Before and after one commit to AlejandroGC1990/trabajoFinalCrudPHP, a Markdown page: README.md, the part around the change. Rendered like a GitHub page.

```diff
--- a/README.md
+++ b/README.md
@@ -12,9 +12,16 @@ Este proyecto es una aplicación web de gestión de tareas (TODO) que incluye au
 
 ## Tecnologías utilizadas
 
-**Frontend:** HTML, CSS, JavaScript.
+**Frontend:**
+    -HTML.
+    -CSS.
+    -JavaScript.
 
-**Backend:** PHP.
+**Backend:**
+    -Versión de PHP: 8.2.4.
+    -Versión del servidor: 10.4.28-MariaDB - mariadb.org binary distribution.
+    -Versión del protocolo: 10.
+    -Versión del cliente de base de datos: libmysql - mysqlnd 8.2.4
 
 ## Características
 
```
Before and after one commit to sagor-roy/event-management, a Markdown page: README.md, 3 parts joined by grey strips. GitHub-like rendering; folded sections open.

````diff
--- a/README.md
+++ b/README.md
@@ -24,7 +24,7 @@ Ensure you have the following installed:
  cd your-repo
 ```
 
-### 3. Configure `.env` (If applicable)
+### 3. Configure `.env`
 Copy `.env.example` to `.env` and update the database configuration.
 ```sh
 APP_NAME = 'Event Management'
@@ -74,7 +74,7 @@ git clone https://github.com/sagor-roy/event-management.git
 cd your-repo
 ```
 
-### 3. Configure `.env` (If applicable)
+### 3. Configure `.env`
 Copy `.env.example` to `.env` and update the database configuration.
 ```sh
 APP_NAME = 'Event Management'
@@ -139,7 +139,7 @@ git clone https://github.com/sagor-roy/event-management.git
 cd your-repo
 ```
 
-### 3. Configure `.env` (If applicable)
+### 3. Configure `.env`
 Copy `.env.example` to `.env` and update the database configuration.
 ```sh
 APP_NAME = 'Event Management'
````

What you should do: Print all of the records, leaving each one exactly as it appears above.

Result:
Before and after one commit to AlejandroGC1990/trabajoFinalCrudPHP, a Markdown page: README.md, the part around the change. Rendered like a GitHub page.

```diff
--- a/README.md
+++ b/README.md
@@ -12,9 +12,16 @@ Este proyecto es una aplicación web de gestión de tareas (TODO) que incluye au
 
 ## Tecnologías utilizadas
 
-**Frontend:** HTML, CSS, JavaScript.
+**Frontend:**
+    -HTML.
+    -CSS.
+    -JavaScript.
 
-**Backend:** PHP.
+**Backend:**
+    -Versión de PHP: 8.2.4.
+    -Versión del servidor: 10.4.28-MariaDB - mariadb.org binary distribution.
+    -Versión del protocolo: 10.
+    -Versión del cliente de base de datos: libmysql - mysqlnd 8.2.4
 
 ## Características
 
```
Before and after one commit to sagor-roy/event-management, a Markdown page: README.md, 3 parts joined by grey strips. GitHub-like rendering; folded sections open.

````diff
--- a/README.md
+++ b/README.md
@@ -24,7 +24,7 @@ Ensure you have the following installed:
  cd your-repo
 ```
 
-### 3. Configure `.env` (If applicable)
+### 3. Configure `.env`
 Copy `.env.example` to `.env` and update the database configuration.
 ```sh
 APP_NAME = 'Event Management'
@@ -74,7 +74,7 @@ git clone https://github.com/sagor-roy/event-management.git
 cd your-repo
 ```
 
-### 3. Configure `.env` (If applicable)
+### 3. Configure `.env`
 Copy `.env.example` to `.env` and update the database configuration.
 ```sh
 APP_NAME = 'Event Management'
@@ -139,7 +139,7 @@ git clone https://github.com/sagor-roy/event-management.git
 cd your-repo
 ```
 
-### 3. Configure `.env` (If applicable)
+### 3. Configure `.env`
 Copy `.env.example` to `.env` and update the database configuration.
 ```sh
 APP_NAME = 'Event Management'
````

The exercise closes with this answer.